David Bromberg: Saw him playing at a workshop at the Newport Folk Festival, accompanying the great Jerry Jeff Walker. Just the two of them playing. It was the first time I realized that improvised lead guitar in the folk music genre could be accomplished on an acoustic. A revelation!
Mike Bloomfield: Also at a Newport festival, playing with the Paul Butterfield Blues Band. Absolute mastery of the blues on a Strat. He died too soon.
Jimi Hendrix: What can you say about Jimi? In his brief life he took the electric guitar in directions no one could imagine. I still love hearing his wonderful, twisted, over-the-top version of the blues tune "Red House." Can any of us imagine where he would have taken electric guitar if he had lived longer?
Duke Robillaird: I've been a huge fan of his since his beginnings with Roomful of Blues. I've often said that if you could wave a magic wand over my head and give me the chops of one player, it would be Duke. Class, style, fire, and ALWAYS the "right" notes. Whether playing jump jazz/swing, more traditional blues or straight ahead (undistorted!!) rock, Duke has few equals.
Doc Watson: Although my one interaction with him on a personal level, backstage at a bluegrass festival in Vermont was not great - he was cranky to the point of being rude - his crystal clear flat picking is the standard by which ALL players of that style are judged. And he is one fine finger picker too! Not bad for a guy who's been blind from birth.
Tony Rice: Taking traditional bluegrass and infusing jazz, Tony and mandolin virtuoso David Grisman kicked started a form of music that needed it. While strict traditionalists have issues with what they did to a supposedly sacrosanct form of American music, many others continue to be in awe of his flawless technique and originality. I'm one of them.
Andres Segovia: The father of modern guitar. It is no exaggeration to say that Segovia brought the guitar from being an illegitimate instrument to one that has a rightful place in ALL types of music. I was fortunate to hear him a year or so before he passed away. I treasure that memory.

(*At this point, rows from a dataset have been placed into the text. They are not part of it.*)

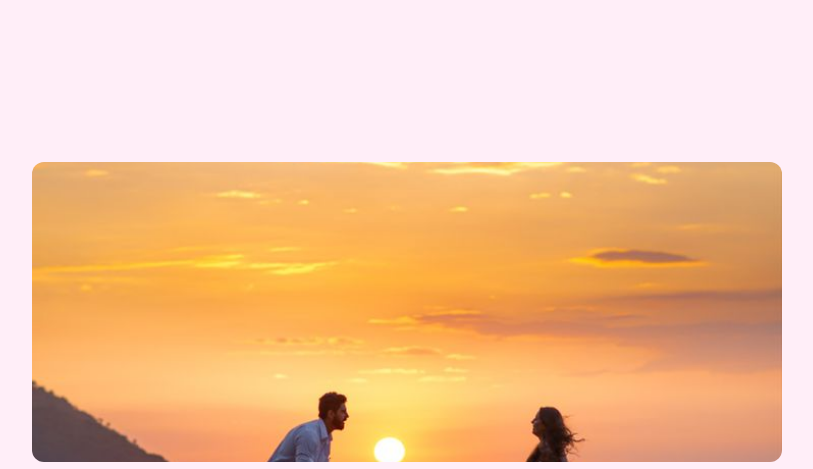
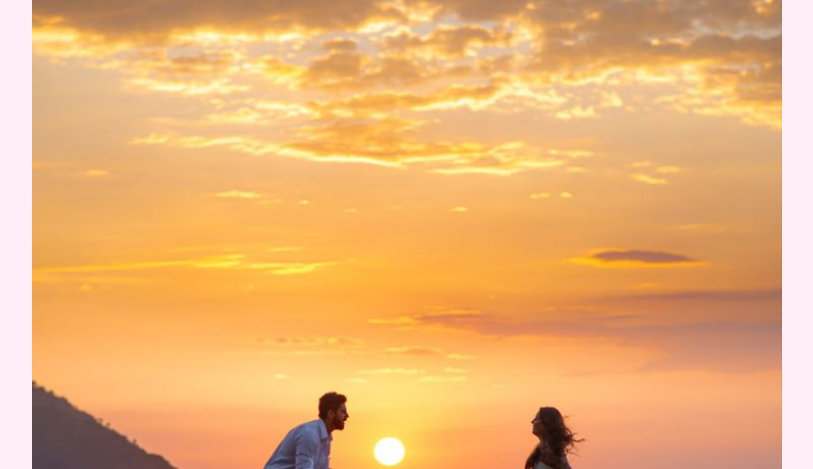
Before and after one commit to Yashveer-man/couple-countdown, a plain HTML site: page index.html in a window 1280 px wide. Shown: the top 469 px of the page, without its empty margins (233-1046 px from the left). Drawn offline with Linux system fonts and the light colour scheme.

Commit message:
Update index.html

```diff
--- a/index.html
+++ b/index.html
@@ -8,7 +8,7 @@
 </head>
 <body>
     <header>
-    <img src="hero.jpg" alt="NYC skyline" style="width:100%;max-height:300px;object-fit:cover;border-radius:12px;">
+    <img src="hero.jpg" alt="NYC skyline" style="width:100%; height:auto; border-radius:12px;">
     <h1>Make a private countdown for your special day</h1>
     <p>Upload a photo, pick a date, share the link — $3 one-time.</p>
     <a href="create.html" class="btn">Create yours now</a>
```
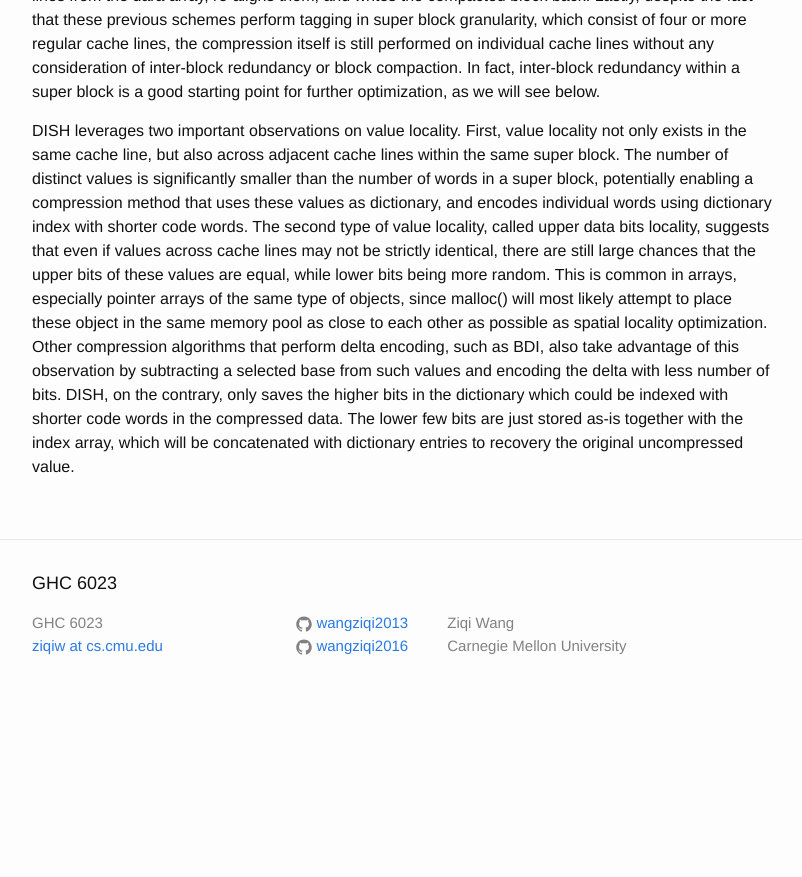
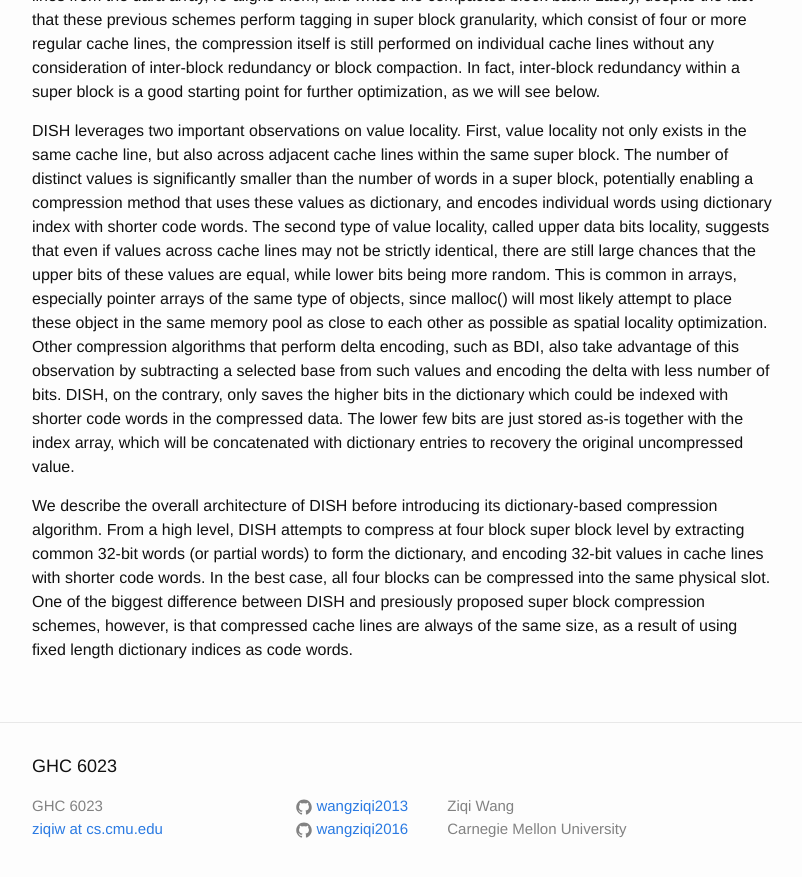
Before and after one commit to wangziqi2013/wangziqi2013.github.io, a Jekyll site: the page built from _posts/2020-07-18-dish.markdown, in a window 1280 px wide and 900 px high, scrolled down 1186 px. Shown: the top 877 px of the window, without its empty margins (238-1040 px from the left). Built offline with Jekyll 4.4.1, drawn with Linux system fonts in a browser that asks for light colours; before the commit the page ends 1903 px from its top, so only the background shows below that.

Commit message:
Adding code word

```diff
--- a/_posts/2020-07-18-dish.markdown
+++ b/_posts/2020-07-18-dish.markdown
@@ -60,3 +60,10 @@ a selected base from such values and encoding the delta with less number of bits
 higher bits in the dictionary which could be indexed with shorter code words in the compressed data. The lower few bits
 are just stored as-is together with the index array, which will be concatenated with dictionary entries to recovery the
 original uncompressed value.
+
+We describe the overall architecture of DISH before introducing its dictionary-based compression algorithm. From a high
+level, DISH attempts to compress at four block super block level by extracting common 32-bit words (or partial words) to
+form the dictionary, and encoding 32-bit values in cache lines with shorter code words. In the best case, all four blocks
+can be compressed into the same physical slot. One of the biggest difference between DISH and presiously proposed super
+block compression schemes, however, is that compressed cache lines are always of the same size, as a result of using
+fixed length dictionary indices as code words.
```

Pat Metheny: Yes, you can make a case that he was one of the instigators of "smooth jazz" (insert gagging sounds here) but at the time, in the 1970s, he brought accessibility to a form that many people dismissed as being just too hard to understand. As time passed Pat proved that he could play ANY style of jazz with startling originality. He's had some swings and misses along the way but he's never been afraid to reinvent himself musically.
Joe Pass: From all accounts, a complex and difficult person and some of his music gets a bit repetitious to my ear but his work with the great, great Ella Fitzgerald and Oscar Peterson is the very definition of class and style. Plus, he was extremely innovative technique-wise with his finger-style playing.
Martin Carthy: One of the first to play Celtic fiddle tunes on an open-tuned acoustic, finger style. Great technique and he captures the fire, heartbreak and pure joy of that music.
Jim Robitaille: No, you've probably never heard of him. I took some lessons from Jim about 15 years ago, learning some of the basics of jazz that were missing in my playing. Jim lives in New Bedford, Massachusetts and plays locally solo, in duos and larger groups. He won a prestigious writer's award at the Montreal Jazz Festival a couple years ago. His playing is flawless, interesting and complex in whatever jazz form he chooses. Hear him if you can - if Jim lived in New York or Los Angeles I have no doubt he would be widely acclaimed, and rightfully so.
Martin Taylor: If I presently do have a "favorite" guitarist, Martin would be the one. His finger style jazz is just pure perfection, filled with joy and passion. You can also hears tiny glimpses of rock and pop in his playing - he obviously doesn't dismiss that music out of hand, as so many jazzers do. My hero!! (plus he has the coolest acoustic guitar name there is!)
Peace & good music,